Hurricanes and storms in the past, such as Tropical Storm Noel, moved sediment and pollutants into near shore waters, resulting in the die-off of seagrasses and sponges. On Long Island, for instance, the passing of the tropical storm in 2007 resulted in a coastal “dead zone” which impacted the livelihood of fishermen throughout the island. (A dead zone is the result of an algal bloom that consumes all the oxygen in the water thus killing all other living organisms in that area.) The size and scope of Hurricane Matthew passing through the entire country presents a unique opportunity to look along the hurricane path from south to north at the damage to a large portion of the marine environment.
Hurricanes and tropical storms are strengthened by unusually warm ocean waters. With sea level rise and global warming trends, The Bahamas may be facing an increasingly large number of severe storm events in the future. Young people who have the opportunity to learn about hurricane impacts on their shorelines now will be able to incorporate this information in the future for their personal safety and protection. The new YME Hurricane Matthew initiative can provide valuable training and exposure for high school students on four islands, by emphasising the importance our natural resources play in supporting our way of life.
Young Marine Explorers has been offering marine conservation programmes for the past 10 years but has redesigned this year’s curriculum to enable students to work alongside Conservation Biologist Nikita Shiel-Rolle and Coastal Ecology Professor Kathleen Sullivan-Sealey. When asked to comment on the shift in the programme’s curriculum Founder and CEO Nikita Shiel-Rolle said "As a nation, we have just experienced a massive hurricane that has drastically impacted our lives. I believe as Bahamians we need to be proactive if we are to ensure that we are prepared for future natural disasters, which could also have major effects on our coastal and marine environments. I am very happy that YME has the ability to mobilise and engage so many youth in a research project that will positively influence our response to hurricanes in the future.”

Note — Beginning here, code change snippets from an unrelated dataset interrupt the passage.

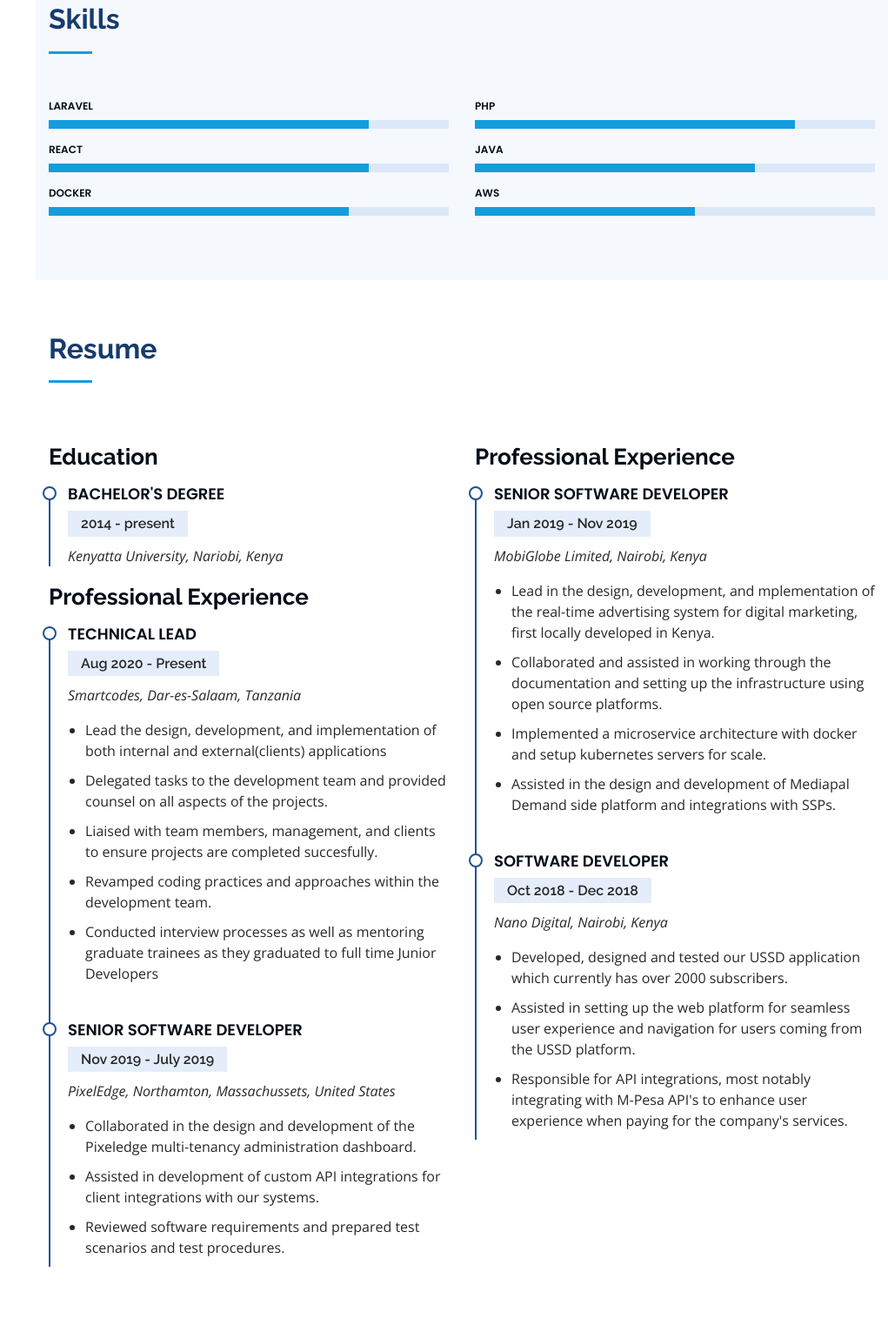
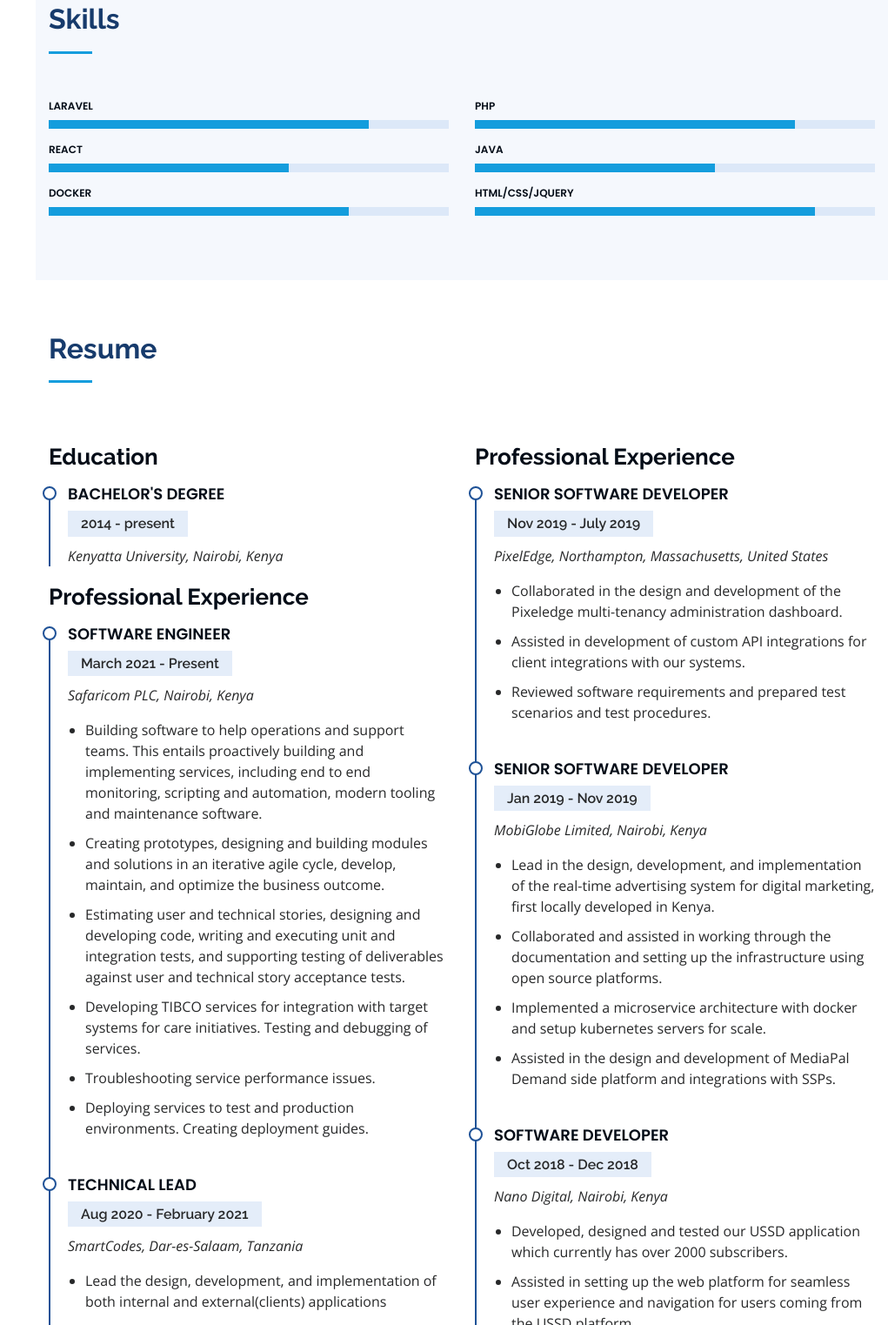
Before and after one commit to victorkiambi/victorkiambi.github.io, a plain HTML site: page index.html in a window 1280 px wide. Shown: the part 1277-2800 px from the top of the page at 87% size, without its empty margins (259-1280 px from the left). Drawn offline with nearby package versions, Linux system fonts and the light colour scheme.

Commit message:
updated portfolio

```diff
--- a/index.html
+++ b/index.html
@@ -95,7 +95,7 @@
             I believe that mentorship is as important as school work and devote my time to mentorship programs such as KamiLimu as well as helping friends learn programming.
           </p>
           <p>
-            Additionally, most times I probably mistake myself for being Batman due to my love for the character. Also a die-hard DC fan. When not working, you can also find me marveling around Porsches and Bentleys like a true petrol head would
+            Additionally, most times I probably mistake myself for being Batman due to my love for the character. Also a die-hard DC fan. When not working, you can also find me marveling around Porsche's and Bentley's like a true petrol head would.
           </p>
         </div>
 
@@ -214,7 +214,7 @@
 <!--                <i class="val">90%</i>-->
               </span>
               <div class="progress-bar-wrap">
-                <div class="progress-bar" role="progressbar" aria-valuenow="80" aria-valuemin="0" aria-valuemax="100"></div>
+                <div class="progress-bar" role="progressbar" aria-valuenow="60" aria-valuemin="0" aria-valuemax="100"></div>
               </div>
             </div>
 
@@ -245,16 +245,16 @@
 <!--                <i class="val">80%</i>-->
               </span>
               <div class="progress-bar-wrap">
-                <div class="progress-bar" role="progressbar" aria-valuenow="70" aria-valuemin="0" aria-valuemax="100"></div>
+                <div class="progress-bar" role="progressbar" aria-valuenow="60" aria-valuemin="0" aria-valuemax="100"></div>
               </div>
             </div>
 
             <div class="progress">
-              <span class="skill">AWS
+              <span class="skill">HTML/CSS/JQuery
 <!--                <i class="val">55%</i>-->
               </span>
               <div class="progress-bar-wrap">
-                <div class="progress-bar" role="progressbar" aria-valuenow="55" aria-valuemin="0" aria-valuemax="100"></div>
+                <div class="progress-bar" role="progressbar" aria-valuenow="85" aria-valuemin="0" aria-valuemax="100"></div>
               </div>
             </div>
 
@@ -280,7 +280,7 @@
             <div class="resume-item pb-0">
               <h4>Bachelor's Degree</h4>
               <h5>2014 - present</h5>
-              <p><em>Kenyatta University, Nariobi, Kenya</em></p>
+              <p><em>Kenyatta University, Nairobi, Kenya</em></p>
 <!--              <p>Qui deserunt veniam. Et sed aliquam labore tempore sed quisquam iusto autem sit. Ea vero voluptatum qui ut dignissimos deleniti nerada porti sand markend</p>-->
             </div>
 <!--            <div class="resume-item">-->
@@ -293,22 +293,45 @@
 
             <h3 class="resume-title">Professional Experience</h3>
             <div class="resume-item">
+              <h4>Software Engineer</h4>
+              <h5>March 2021 - Present</h5>
+              <p><em>Safaricom PLC, Nairobi, Kenya</em></p>
+              <ul>
+                <li>Building software to help operations and support teams. This entails proactively building and
+                  implementing services, including end to end monitoring, scripting and automation, modern tooling and maintenance software.</li>
+                <li>Creating prototypes, designing and building modules and solutions in an iterative agile cycle,
+                  develop, maintain, and optimize the business outcome. </li>
+                <li>Estimating user and technical stories, designing and developing code, writing and executing unit and integration tests, and supporting testing of deliverables against user
+                  and technical story acceptance tests.</li>
+                <li>Developing TIBCO services for integration with target systems for care initiatives.
+                  Testing and debugging of services.</li>
+                <li>Troubleshooting service performance issues.</li>
+                <li>Deploying services to test and production environments. Creating deployment guides.
+                </li>
+              </ul>
+              <!--              <p>Qui deserunt veniam. Et sed aliquam labore tempore sed quisquam iusto autem sit. Ea vero voluptatum qui ut dignissimos deleniti nerada porti sand markend</p>-->
+            </div>
+            <div class="resume-item">
               <h4>Technical Lead</h4>
-              <h5>Aug 2020 - Present</h5>
-              <p><em>Smartcodes, Dar-es-Salaam, Tanzania</em></p>
+              <h5>Aug 2020 - February 2021</h5>
+              <p><em>SmartCodes, Dar-es-Salaam, Tanzania</em></p>
               <ul>
                 <li>Lead the design, development, and implementation of both internal and external(clients) applications</li>
                 <li>Delegated tasks to the development team and provided counsel on all aspects of the projects. </li>
-                <li>Liaised with team members, management, and clients to ensure projects are completed succesfully.</li>
+                <li>Liaised with team members, management, and clients to ensure projects are completed successfully.</li>
                 <li>Revamped coding practices and approaches within the development team.</li>
                 <li>Conducted interview processes as well as mentoring graduate trainees as they graduated to full time Junior Developers</li>
               </ul>
 <!--              <p>Qui deserunt veniam. Et sed aliquam labore tempore sed quisquam iusto autem sit. Ea vero voluptatum qui ut dignissimos deleniti nerada porti sand markend</p>-->
             </div>
+
+          </div>
+          <div class="col-lg-6" data-aos="fade-up" data-aos-delay="100">
+            <h3 class="resume-title">Professional Experience</h3>
             <div class="resume-item">
               <h4>Senior Software Developer</h4>
               <h5>Nov 2019 - July 2019</h5>
-              <p><em>PixelEdge, Northamton, Massachussets, United States</em></p>
+              <p><em>PixelEdge, Northampton, Massachusetts, United States</em></p>
               <ul>
                 <li>Collaborated in the design and development of the Pixeledge multi-tenancy administration dashboard.
                 </li>
@@ -318,19 +341,16 @@
                 </li>
               </ul>
             </div>
-          </div>
-          <div class="col-lg-6" data-aos="fade-up" data-aos-delay="100">
-            <h3 class="resume-title">Professional Experience</h3>
             <div class="resume-item">
               <h4>Senior Software Developer</h4>
               <h5>Jan 2019 - Nov 2019</h5>
               <p><em>MobiGlobe Limited, Nairobi, Kenya </em></p>
               <ul>
-                <li>Lead in the design, development, and mplementation of the real-time advertising system for digital marketing,
+                <li>Lead in the design, development, and implementation of the real-time advertising system for digital marketing,
                   first locally developed in Kenya. </li>
                 <li>Collaborated and assisted in working through the documentation and setting up the infrastructure using open source platforms. </li>
                 <li>Implemented a microservice architecture with docker and setup kubernetes servers for scale. </li>
-                <li>Assisted in the design and development of Mediapal Demand side platform and integrations with SSPs.</li>
+                <li>Assisted in the design and development of MediaPal Demand side platform and integrations with SSPs.</li>
               </ul>
             </div>
             <div class="resume-item">
```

This project will lay the foundation for a long-term monitoring programme that will be managed by Young Marine Explorers. The data collected by YME members will produce valuable information that can be used by both governmental and non-governmental agencies. The usual YME curriculum engages students in marine leadership education classes hosted after school and on Saturdays.